Work task
Check every line below for the string "decimal", and copy the lines that contain it.
*** Excerpted data ***
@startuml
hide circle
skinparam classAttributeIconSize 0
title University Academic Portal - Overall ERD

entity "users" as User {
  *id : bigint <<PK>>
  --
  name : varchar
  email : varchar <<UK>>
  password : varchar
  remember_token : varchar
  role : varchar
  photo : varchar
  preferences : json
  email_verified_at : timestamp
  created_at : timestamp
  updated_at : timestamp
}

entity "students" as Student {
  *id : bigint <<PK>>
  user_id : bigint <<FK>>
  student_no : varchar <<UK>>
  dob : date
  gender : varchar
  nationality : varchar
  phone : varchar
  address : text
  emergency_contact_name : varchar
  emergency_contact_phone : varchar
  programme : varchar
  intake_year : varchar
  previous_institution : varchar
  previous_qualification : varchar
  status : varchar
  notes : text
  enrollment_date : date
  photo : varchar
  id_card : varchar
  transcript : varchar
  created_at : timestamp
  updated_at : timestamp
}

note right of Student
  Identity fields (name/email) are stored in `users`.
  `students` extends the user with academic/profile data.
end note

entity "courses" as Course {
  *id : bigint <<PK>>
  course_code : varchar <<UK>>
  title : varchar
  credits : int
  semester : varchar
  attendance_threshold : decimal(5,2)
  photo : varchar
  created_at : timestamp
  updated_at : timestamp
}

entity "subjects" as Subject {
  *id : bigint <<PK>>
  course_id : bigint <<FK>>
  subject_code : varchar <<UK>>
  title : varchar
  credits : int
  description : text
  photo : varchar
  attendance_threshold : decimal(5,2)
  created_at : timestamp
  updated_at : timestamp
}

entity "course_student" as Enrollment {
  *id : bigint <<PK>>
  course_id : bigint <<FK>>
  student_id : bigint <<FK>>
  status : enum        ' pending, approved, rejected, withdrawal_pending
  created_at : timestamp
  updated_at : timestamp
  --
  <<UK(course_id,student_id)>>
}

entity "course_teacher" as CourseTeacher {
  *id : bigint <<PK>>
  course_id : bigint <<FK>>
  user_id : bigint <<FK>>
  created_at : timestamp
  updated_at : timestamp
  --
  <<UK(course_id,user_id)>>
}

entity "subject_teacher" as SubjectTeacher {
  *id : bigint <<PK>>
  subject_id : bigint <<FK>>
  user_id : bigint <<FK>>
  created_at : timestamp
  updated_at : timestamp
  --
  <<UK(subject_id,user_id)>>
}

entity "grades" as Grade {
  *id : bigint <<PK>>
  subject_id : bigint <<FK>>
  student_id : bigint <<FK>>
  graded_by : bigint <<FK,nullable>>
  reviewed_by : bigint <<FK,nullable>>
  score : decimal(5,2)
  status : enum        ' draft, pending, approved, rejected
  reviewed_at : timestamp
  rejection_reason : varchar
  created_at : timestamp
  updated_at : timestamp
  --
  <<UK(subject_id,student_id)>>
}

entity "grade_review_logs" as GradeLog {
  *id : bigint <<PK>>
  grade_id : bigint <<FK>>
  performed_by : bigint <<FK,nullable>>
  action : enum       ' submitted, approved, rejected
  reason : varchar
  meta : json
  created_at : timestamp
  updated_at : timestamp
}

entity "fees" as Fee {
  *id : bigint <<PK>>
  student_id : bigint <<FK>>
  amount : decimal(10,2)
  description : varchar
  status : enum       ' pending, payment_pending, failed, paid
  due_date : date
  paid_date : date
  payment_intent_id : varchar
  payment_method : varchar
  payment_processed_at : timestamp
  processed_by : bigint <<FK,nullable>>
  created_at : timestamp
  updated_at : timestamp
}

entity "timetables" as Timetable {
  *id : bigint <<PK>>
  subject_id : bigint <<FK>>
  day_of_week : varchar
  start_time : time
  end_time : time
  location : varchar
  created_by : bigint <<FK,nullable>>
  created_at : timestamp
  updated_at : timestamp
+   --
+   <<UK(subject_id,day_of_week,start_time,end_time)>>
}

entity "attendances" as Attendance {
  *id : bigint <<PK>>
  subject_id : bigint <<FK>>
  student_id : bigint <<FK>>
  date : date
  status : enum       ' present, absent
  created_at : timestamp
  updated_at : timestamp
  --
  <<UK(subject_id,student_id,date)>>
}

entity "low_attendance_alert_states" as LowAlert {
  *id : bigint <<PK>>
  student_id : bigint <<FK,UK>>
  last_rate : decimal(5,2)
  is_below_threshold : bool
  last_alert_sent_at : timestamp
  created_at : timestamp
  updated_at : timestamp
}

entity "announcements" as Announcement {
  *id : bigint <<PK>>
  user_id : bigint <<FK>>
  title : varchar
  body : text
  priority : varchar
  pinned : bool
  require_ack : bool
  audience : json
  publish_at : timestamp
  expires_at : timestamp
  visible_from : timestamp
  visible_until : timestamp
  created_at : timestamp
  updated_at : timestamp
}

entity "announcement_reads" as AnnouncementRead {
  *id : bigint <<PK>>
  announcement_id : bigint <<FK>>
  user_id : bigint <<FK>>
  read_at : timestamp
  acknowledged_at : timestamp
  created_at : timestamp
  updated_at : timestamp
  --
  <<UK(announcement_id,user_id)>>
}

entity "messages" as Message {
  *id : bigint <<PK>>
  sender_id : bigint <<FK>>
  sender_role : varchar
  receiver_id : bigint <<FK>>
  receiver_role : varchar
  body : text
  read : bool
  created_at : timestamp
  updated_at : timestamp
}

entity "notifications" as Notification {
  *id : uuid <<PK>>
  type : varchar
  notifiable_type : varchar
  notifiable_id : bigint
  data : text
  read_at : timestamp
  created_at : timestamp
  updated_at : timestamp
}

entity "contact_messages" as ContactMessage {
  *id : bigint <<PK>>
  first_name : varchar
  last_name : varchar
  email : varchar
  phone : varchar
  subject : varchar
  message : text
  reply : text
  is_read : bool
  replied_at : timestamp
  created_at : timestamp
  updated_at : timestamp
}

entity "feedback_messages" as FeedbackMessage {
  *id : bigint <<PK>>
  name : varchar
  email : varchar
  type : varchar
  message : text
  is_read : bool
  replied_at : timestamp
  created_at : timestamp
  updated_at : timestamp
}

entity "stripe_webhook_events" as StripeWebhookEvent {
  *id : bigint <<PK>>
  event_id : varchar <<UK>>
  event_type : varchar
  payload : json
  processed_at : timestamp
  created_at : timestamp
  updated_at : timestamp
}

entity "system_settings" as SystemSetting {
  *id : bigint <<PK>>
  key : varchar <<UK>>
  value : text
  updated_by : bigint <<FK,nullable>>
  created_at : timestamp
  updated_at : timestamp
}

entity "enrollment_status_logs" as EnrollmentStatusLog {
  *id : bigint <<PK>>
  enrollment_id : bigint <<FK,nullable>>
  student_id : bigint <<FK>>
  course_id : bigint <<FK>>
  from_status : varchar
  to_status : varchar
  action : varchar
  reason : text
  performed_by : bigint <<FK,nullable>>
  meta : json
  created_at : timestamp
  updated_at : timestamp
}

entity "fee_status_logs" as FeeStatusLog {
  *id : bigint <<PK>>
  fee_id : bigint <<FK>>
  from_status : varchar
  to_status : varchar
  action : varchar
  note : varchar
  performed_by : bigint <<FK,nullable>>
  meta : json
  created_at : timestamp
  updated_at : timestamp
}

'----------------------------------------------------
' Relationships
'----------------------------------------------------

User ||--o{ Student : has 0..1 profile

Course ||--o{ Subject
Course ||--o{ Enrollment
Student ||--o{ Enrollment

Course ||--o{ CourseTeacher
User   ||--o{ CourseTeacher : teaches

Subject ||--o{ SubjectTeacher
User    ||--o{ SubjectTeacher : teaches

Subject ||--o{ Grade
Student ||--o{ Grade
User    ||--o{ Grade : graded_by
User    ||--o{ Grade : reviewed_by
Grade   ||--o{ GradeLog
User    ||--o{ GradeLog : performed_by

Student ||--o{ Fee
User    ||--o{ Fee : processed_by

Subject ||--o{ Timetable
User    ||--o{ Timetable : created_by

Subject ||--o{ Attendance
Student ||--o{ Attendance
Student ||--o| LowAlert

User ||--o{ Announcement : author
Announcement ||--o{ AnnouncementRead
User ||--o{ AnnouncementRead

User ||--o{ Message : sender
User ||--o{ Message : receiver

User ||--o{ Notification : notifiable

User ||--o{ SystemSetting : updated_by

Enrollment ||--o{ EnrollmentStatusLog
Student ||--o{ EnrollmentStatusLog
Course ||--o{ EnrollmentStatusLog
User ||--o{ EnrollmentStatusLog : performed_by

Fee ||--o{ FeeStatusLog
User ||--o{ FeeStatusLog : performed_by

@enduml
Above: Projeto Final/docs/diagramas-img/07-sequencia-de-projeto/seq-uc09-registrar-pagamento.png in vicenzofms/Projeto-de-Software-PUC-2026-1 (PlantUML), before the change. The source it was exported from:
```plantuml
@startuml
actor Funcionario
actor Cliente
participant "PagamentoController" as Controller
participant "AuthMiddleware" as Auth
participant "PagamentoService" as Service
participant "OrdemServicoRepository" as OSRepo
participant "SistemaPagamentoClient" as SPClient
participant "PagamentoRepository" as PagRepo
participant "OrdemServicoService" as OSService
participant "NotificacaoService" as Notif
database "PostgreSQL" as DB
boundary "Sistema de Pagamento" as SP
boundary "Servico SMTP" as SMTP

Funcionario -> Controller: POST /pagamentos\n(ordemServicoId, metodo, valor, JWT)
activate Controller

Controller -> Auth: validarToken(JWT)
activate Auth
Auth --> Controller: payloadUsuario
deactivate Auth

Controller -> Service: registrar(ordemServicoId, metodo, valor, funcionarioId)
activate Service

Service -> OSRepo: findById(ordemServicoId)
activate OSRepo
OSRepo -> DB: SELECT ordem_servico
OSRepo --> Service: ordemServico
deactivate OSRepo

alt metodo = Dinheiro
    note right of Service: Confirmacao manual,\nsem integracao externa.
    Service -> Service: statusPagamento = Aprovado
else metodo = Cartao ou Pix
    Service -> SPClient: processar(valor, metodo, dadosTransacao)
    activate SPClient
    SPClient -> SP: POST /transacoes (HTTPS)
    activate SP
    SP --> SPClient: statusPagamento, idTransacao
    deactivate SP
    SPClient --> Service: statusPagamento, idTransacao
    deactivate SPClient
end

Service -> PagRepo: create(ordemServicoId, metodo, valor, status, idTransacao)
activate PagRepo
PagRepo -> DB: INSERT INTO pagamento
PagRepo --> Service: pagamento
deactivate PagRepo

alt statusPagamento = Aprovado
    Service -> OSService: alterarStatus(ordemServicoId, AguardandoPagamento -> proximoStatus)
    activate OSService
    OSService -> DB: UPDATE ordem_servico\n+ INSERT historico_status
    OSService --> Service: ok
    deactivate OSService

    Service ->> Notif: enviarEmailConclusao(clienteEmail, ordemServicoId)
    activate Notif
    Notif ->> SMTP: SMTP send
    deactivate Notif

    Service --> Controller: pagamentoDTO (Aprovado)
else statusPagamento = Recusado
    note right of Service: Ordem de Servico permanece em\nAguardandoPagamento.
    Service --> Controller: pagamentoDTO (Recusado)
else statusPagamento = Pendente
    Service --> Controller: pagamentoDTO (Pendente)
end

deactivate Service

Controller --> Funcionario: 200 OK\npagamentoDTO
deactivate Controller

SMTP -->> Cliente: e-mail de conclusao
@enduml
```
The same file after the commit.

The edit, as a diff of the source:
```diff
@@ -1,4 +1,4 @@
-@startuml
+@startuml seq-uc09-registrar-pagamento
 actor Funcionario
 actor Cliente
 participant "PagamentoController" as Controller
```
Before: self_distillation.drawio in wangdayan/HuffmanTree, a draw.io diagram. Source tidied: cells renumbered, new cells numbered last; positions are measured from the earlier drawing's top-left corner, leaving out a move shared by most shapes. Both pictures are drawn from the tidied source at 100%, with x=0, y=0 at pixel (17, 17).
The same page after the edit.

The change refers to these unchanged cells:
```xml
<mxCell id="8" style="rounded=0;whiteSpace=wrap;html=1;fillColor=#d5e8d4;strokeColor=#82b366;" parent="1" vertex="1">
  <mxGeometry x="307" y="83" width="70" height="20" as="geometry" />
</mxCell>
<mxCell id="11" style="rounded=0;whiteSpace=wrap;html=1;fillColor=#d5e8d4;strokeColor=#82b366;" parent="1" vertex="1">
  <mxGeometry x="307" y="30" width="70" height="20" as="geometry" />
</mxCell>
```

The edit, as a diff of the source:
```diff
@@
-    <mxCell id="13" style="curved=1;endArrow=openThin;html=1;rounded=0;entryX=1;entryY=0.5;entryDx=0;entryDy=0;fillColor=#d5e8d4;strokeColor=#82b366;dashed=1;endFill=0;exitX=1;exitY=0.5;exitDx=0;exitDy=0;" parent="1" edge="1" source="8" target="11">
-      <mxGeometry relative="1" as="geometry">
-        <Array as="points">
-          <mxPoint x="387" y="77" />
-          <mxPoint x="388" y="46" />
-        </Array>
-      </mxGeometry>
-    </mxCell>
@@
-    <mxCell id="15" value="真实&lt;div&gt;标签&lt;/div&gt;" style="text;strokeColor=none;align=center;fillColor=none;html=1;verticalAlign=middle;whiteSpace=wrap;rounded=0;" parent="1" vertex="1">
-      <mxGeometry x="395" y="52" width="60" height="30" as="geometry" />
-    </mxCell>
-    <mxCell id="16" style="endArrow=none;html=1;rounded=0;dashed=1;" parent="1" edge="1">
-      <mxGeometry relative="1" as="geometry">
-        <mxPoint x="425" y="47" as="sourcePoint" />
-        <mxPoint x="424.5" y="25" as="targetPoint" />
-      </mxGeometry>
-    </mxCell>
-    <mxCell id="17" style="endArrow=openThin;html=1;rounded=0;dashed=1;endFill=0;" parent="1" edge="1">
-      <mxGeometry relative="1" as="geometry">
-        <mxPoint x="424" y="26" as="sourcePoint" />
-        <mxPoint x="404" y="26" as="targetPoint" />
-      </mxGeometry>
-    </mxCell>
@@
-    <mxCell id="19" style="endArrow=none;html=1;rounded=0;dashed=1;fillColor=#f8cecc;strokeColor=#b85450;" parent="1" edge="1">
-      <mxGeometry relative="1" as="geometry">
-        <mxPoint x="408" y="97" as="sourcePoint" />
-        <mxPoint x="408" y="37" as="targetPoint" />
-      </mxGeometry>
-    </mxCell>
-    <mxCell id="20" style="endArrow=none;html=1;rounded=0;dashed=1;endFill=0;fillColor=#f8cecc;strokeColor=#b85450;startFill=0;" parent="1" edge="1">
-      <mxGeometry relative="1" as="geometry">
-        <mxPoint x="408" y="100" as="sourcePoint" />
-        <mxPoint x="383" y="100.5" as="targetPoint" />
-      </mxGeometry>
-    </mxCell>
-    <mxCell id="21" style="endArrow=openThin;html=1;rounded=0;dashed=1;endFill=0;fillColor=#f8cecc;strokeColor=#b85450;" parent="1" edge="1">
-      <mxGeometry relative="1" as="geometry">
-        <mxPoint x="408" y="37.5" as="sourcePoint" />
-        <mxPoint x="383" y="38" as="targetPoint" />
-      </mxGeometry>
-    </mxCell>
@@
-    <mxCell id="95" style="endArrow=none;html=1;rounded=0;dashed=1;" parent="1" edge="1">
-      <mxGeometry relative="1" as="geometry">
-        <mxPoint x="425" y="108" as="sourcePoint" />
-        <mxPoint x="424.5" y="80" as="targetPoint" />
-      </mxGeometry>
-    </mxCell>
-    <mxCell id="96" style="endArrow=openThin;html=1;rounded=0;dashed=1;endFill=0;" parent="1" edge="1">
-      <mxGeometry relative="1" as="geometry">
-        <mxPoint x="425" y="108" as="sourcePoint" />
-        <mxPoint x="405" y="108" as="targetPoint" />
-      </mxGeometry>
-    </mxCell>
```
*** End of Excerpted data ***
Reply
  attendance_threshold : decimal(5,2)
  attendance_threshold : decimal(5,2)
  score : decimal(5,2)
  amount : decimal(10,2)
  last_rate : decimal(5,2)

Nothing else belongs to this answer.